(March 23, 2011)
New research in the April issue of Anesthesiology
shows for the first time a genetic marker in patients who have a greater likelihood of surviving sepsis.
“Sepsis is a severe illness where the body is overwhelmed by infection, and it is a leading cause of death in United States’ hospitals,” said Dr. Michael Adamzik, lead study investigator from the University of Duisburg-Essen Medical School, Germany. “We wanted to better understand whether survival was impacted by genetic markers so we could help more patients survive the infection.”
The researchers studied aquaporins (AQP) and evaluated the association between AQP genotype and survival in severe sepsis. These proteins act as water channels through biological membranes, including those of almost all cells in the human body, and regulate multiple physiological pathways. Patients with a particular AQP5 promoter genotype had a 3.6-fold increase in the risk of dying from sepsis. About the Study
The study examined 154 Germans of Caucasian ethnicity with severe sepsis. The patients were genotyped for the AQP5 promoter polymorphism. Within the AQP5 promoter, researchers identified a genetic variant in some of the patients, which alters AQP5 expression. The study showed for the first time that this common genetic variation (A/C single nucleotide polymorphism) markedly influenced survival in severe sepsis. Survival rates were 57 percent for AA genotypes, and 83 percent for combined AC/CC genotypes. People with the C allele showed an increased 30-day survival in severe sepsis.

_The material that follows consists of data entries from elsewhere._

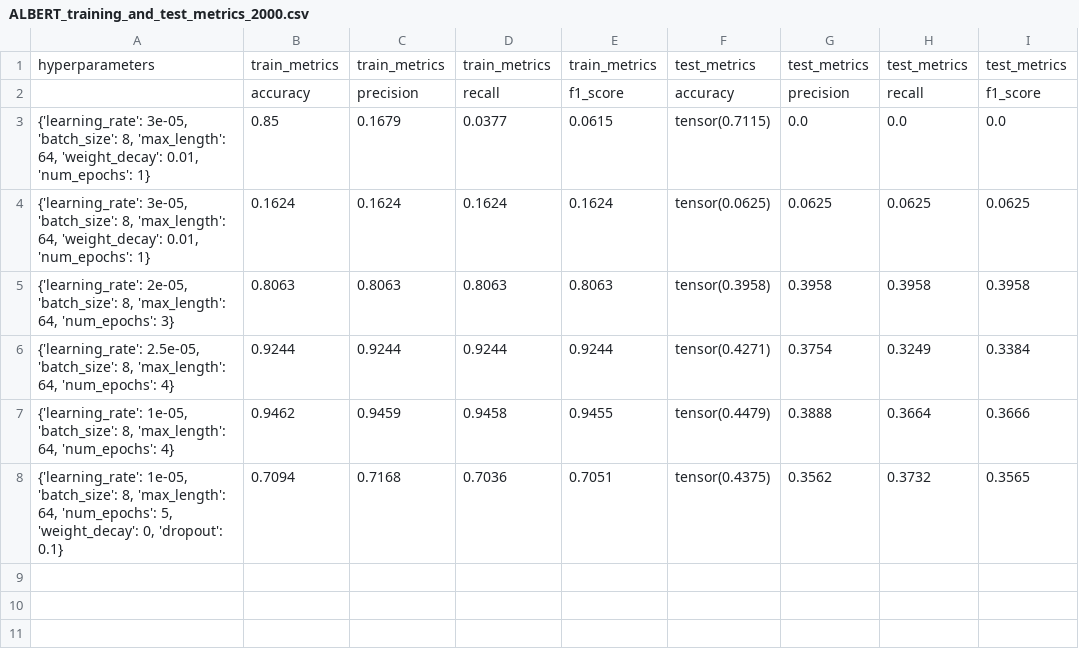
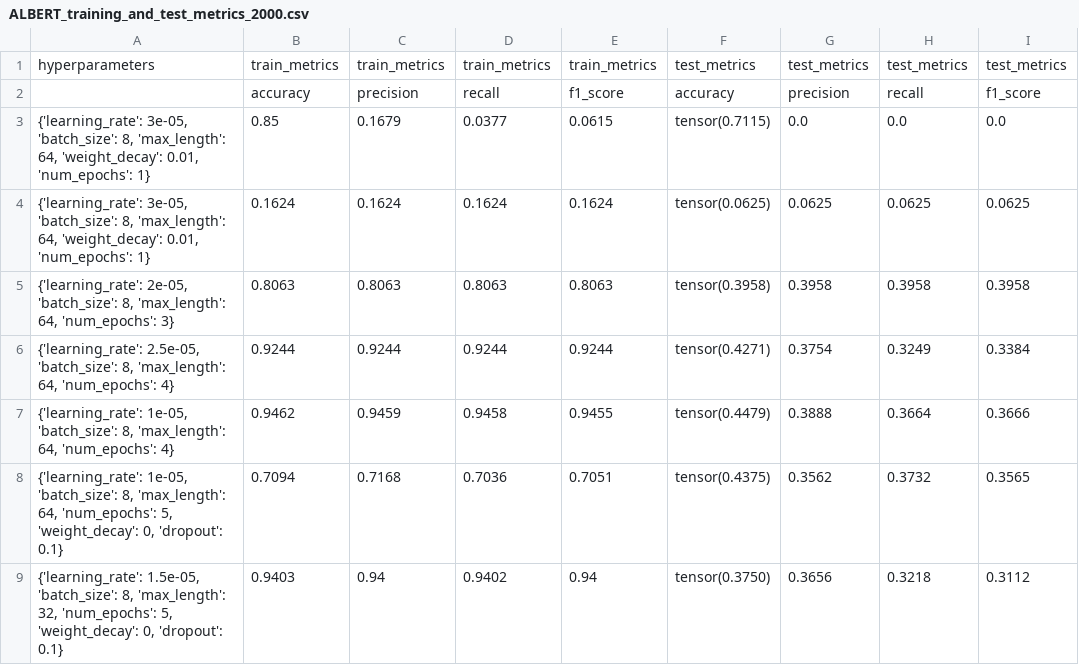
Before and after one commit to xDwake/HVD-AI-model, a CSV file: ALBERT_training_and_test_metrics_2000.csv, drawn as a sheet; the diff names each change by its address in the sheet, - before the commit and + after, or states it on an @@ line.

Commit message:
Add hyperparameters metrics file

```diff
--- a/ALBERT_training_and_test_metrics_2000.csv
+++ b/ALBERT_training_and_test_metrics_2000.csv
+row 9: {'learning_rate': 1.5e-05, 'batch_size': 8, 'max_length': 32, 'num_epochs': 5, 'weight_decay': 0, 'dropout': 0.1} | 0.9403 | 0.94 | 0.9402 | 0.94 | tensor(0.3750) | 0.3656 | 0.3218 | 0.3112
```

“Our plan is that with these findings, we will perform studies that will unravel the precise molecular mechanism by which this genetic variation improves survival, and that will potentially help us develop new treatments,” said Dr. Adamzik.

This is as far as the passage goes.